Stored dataset items:
━━━━━━━━━━

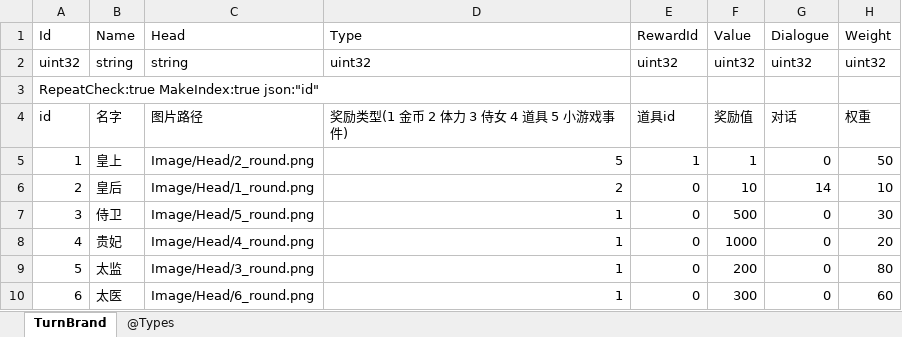
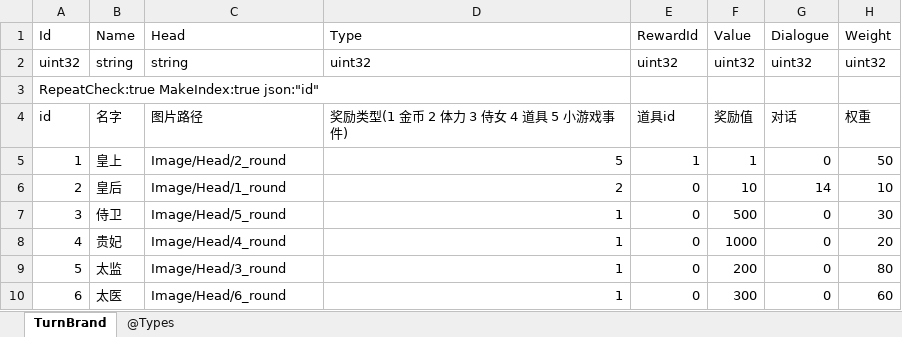
Before and after one commit to gaozhengshuang/familyfight, an Excel workbook: docs/excel/TurnBrand.xlsx, sheet TurnBrand, drawn as a sheet; values as stored, in another font and other column widths than the file's, no borders; the diff names each change by its address in the sheet, - before the commit and + after, or states it on an @@ line.

```diff
--- a/docs/excel/TurnBrand.xlsx (sheet TurnBrand)
+++ b/docs/excel/TurnBrand.xlsx (sheet TurnBrand)
-C5 (Head): Image/Head/2_round.png
+C5 (Head): Image/Head/2_round
-C6 (Head): Image/Head/1_round.png
+C6 (Head): Image/Head/1_round
-C7 (Head): Image/Head/5_round.png
+C7 (Head): Image/Head/5_round
-C8 (Head): Image/Head/4_round.png
+C8 (Head): Image/Head/4_round
-C9 (Head): Image/Head/3_round.png
+C9 (Head): Image/Head/3_round
-C10 (Head): Image/Head/6_round.png
+C10 (Head): Image/Head/6_round
```
Also changed, not shown: 3 other files.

━━━━━━━━━━

### [TO DO]
The pictures in the entries above should be left out; all else must be copied exactly.

### [YOUR RESPONSE]
Before and after one commit to gaozhengshuang/familyfight, an Excel workbook: docs/excel/TurnBrand.xlsx, sheet TurnBrand, drawn as a sheet; values as stored, in another font and other column widths than the file's, no borders; the diff names each change by its address in the sheet, - before the commit and + after, or states it on an @@ line.

```diff
--- a/docs/excel/TurnBrand.xlsx (sheet TurnBrand)
+++ b/docs/excel/TurnBrand.xlsx (sheet TurnBrand)
-C5 (Head): Image/Head/2_round.png
+C5 (Head): Image/Head/2_round
-C6 (Head): Image/Head/1_round.png
+C6 (Head): Image/Head/1_round
-C7 (Head): Image/Head/5_round.png
+C7 (Head): Image/Head/5_round
-C8 (Head): Image/Head/4_round.png
+C8 (Head): Image/Head/4_round
-C9 (Head): Image/Head/3_round.png
+C9 (Head): Image/Head/3_round
-C10 (Head): Image/Head/6_round.png
+C10 (Head): Image/Head/6_round
```
Also changed, not shown: 3 other files.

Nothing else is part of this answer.